# [The problem]
Copy out each line of the data that holds the word "user".

# [Task input]
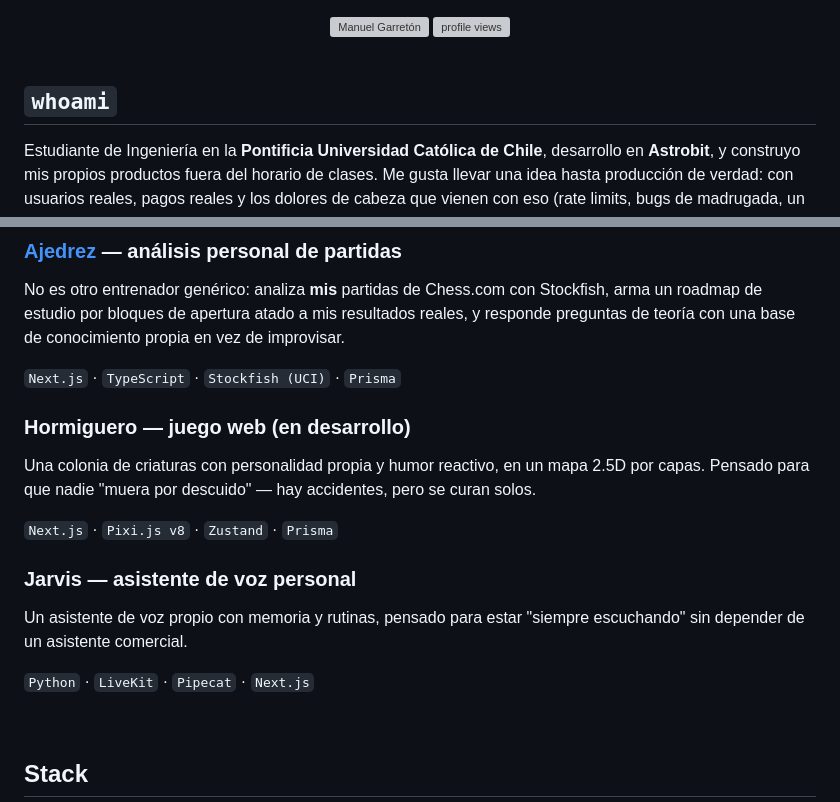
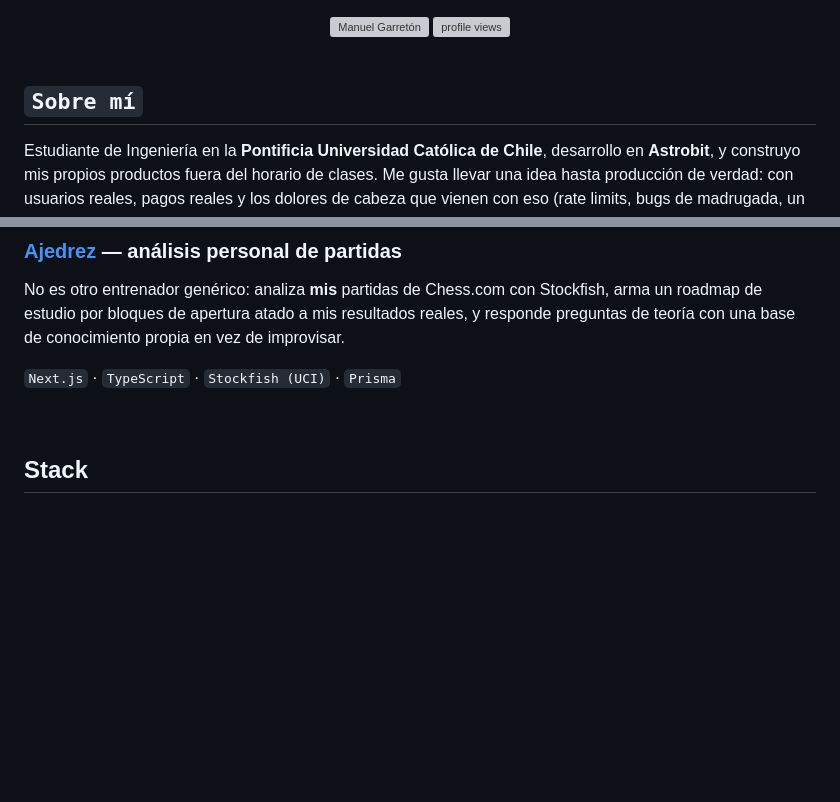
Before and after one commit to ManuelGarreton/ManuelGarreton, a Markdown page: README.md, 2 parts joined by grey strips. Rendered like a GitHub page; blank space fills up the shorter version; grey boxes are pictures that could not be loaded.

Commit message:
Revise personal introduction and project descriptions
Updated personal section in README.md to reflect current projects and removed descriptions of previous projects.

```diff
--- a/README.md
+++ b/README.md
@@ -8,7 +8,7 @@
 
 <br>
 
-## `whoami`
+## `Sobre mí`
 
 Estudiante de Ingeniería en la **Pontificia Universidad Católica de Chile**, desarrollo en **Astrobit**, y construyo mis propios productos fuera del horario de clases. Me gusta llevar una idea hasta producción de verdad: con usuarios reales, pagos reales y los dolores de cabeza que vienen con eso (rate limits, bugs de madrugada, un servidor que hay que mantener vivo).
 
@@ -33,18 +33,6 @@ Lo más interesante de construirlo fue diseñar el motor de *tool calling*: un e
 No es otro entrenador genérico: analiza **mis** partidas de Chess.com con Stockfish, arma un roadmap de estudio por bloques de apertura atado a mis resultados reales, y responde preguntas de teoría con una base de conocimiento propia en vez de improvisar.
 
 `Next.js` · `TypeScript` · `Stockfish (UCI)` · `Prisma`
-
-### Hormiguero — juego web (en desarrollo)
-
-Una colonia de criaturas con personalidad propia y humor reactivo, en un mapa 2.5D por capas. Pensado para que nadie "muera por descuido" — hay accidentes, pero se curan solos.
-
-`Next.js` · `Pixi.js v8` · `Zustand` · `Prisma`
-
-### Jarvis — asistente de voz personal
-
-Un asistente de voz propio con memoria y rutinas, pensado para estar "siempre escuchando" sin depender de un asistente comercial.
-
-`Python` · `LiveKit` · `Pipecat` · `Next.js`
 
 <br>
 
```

...

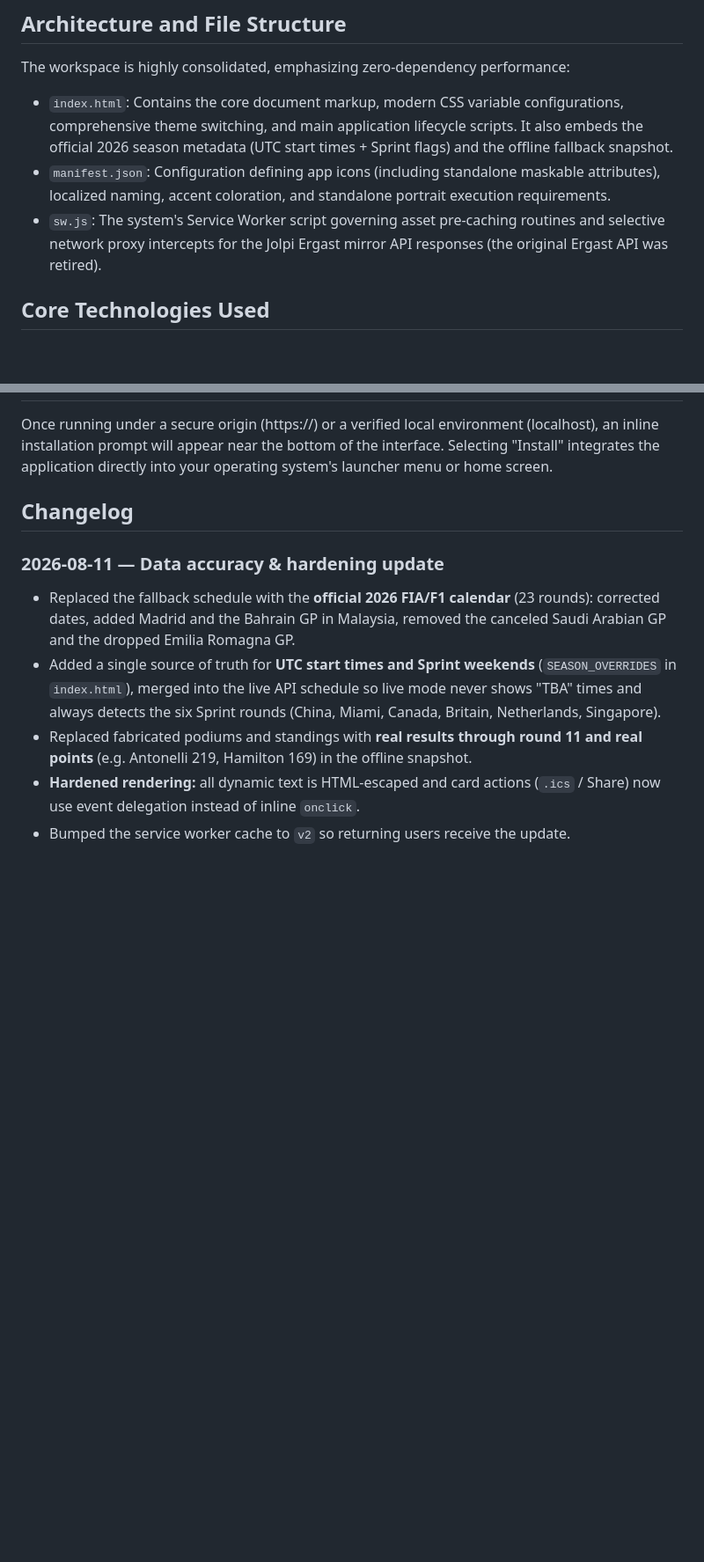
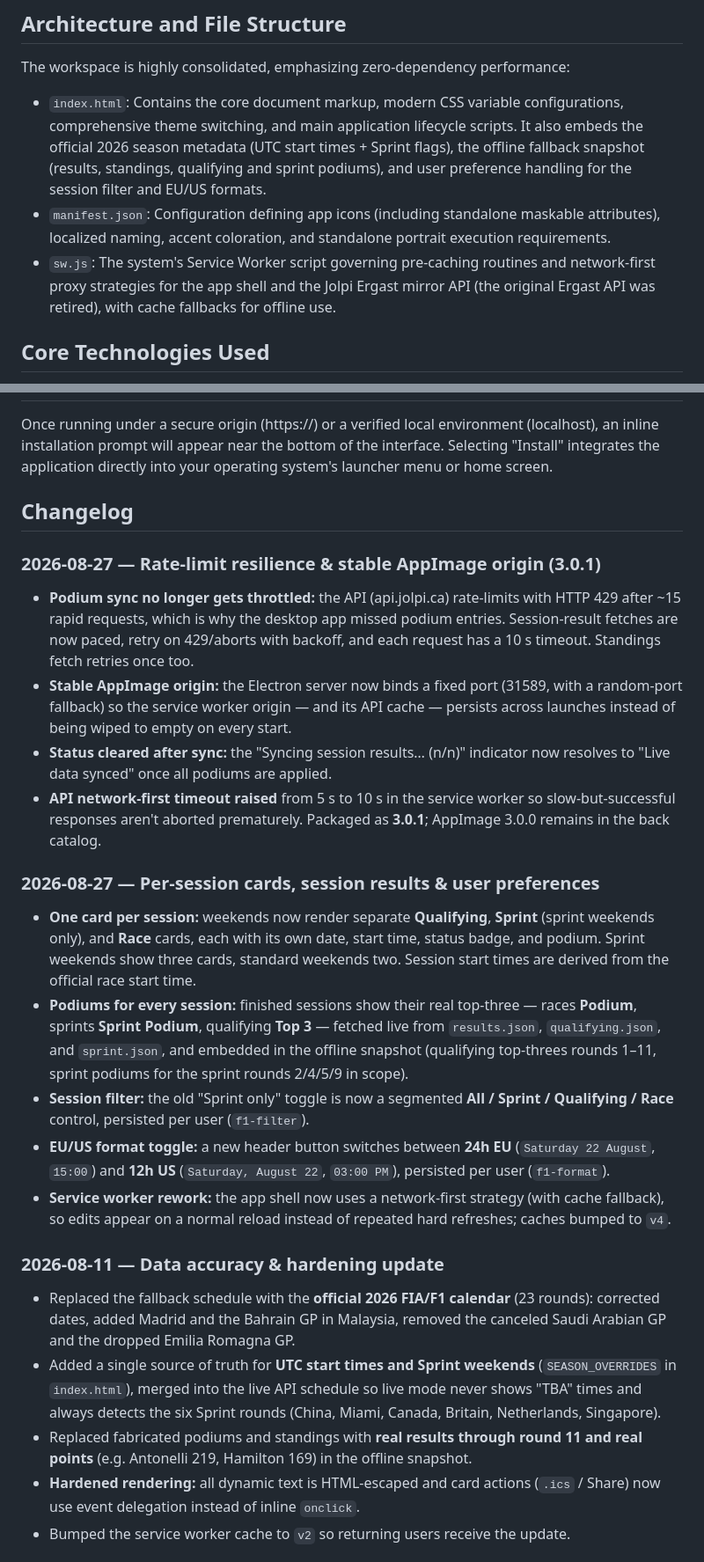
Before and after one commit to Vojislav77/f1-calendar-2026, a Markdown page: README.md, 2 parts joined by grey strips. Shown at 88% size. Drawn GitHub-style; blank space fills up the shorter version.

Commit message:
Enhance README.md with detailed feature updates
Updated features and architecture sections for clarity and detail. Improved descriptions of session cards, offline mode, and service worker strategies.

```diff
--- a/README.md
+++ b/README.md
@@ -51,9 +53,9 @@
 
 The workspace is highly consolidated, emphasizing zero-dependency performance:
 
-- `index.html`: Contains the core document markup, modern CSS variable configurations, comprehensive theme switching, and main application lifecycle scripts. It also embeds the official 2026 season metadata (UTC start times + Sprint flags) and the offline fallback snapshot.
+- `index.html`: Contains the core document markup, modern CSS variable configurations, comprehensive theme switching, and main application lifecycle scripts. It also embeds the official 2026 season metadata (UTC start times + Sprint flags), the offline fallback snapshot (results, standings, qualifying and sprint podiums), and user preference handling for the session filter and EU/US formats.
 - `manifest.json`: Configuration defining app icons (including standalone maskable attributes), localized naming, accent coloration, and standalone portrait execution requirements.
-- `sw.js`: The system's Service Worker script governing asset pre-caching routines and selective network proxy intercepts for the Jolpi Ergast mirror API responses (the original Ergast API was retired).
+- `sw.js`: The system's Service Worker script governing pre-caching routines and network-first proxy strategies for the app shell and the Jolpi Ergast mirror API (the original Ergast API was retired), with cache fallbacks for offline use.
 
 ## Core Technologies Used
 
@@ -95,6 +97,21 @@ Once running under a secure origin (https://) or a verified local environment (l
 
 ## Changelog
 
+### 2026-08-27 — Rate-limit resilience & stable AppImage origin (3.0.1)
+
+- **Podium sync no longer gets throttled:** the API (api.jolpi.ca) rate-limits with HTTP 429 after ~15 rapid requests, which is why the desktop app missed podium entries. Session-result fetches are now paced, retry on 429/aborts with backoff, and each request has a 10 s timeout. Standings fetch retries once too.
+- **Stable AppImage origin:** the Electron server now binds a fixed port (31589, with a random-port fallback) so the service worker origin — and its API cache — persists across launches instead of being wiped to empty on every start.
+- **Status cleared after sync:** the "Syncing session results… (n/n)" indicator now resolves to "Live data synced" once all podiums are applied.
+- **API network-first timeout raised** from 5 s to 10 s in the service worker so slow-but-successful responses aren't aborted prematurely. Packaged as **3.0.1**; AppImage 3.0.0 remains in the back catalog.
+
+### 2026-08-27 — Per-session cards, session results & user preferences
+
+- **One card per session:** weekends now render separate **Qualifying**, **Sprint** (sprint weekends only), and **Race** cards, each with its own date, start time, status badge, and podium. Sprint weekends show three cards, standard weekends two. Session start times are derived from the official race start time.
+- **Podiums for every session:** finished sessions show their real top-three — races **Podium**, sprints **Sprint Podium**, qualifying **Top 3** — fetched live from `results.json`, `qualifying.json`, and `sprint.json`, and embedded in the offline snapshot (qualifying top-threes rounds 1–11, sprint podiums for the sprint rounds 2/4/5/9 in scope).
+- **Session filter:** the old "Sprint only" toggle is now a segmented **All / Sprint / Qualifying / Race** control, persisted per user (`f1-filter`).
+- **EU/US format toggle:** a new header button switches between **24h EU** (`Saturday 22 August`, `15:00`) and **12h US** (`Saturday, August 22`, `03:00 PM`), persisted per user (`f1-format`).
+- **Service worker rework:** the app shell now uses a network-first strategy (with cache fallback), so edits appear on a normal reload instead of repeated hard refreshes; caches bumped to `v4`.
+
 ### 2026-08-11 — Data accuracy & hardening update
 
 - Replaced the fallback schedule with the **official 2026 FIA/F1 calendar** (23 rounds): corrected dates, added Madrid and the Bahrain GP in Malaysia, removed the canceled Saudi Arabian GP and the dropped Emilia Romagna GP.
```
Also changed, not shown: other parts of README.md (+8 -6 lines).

# [Response area]
+- `index.html`: Contains the core document markup, modern CSS variable configurations, comprehensive theme switching, and main application lifecycle scripts. It also embeds the official 2026 season metadata (UTC start times + Sprint flags), the offline fallback snapshot (results, standings, qualifying and sprint podiums), and user preference handling for the session filter and EU/US formats.
+### 2026-08-27 — Per-session cards, session results & user preferences
+- **Session filter:** the old "Sprint only" toggle is now a segmented **All / Sprint / Qualifying / Race** control, persisted per user (`f1-filter`).
+- **EU/US format toggle:** a new header button switches between **24h EU** (`Saturday 22 August`, `15:00`) and **12h US** (`Saturday, August 22`, `03:00 PM`), persisted per user (`f1-format`).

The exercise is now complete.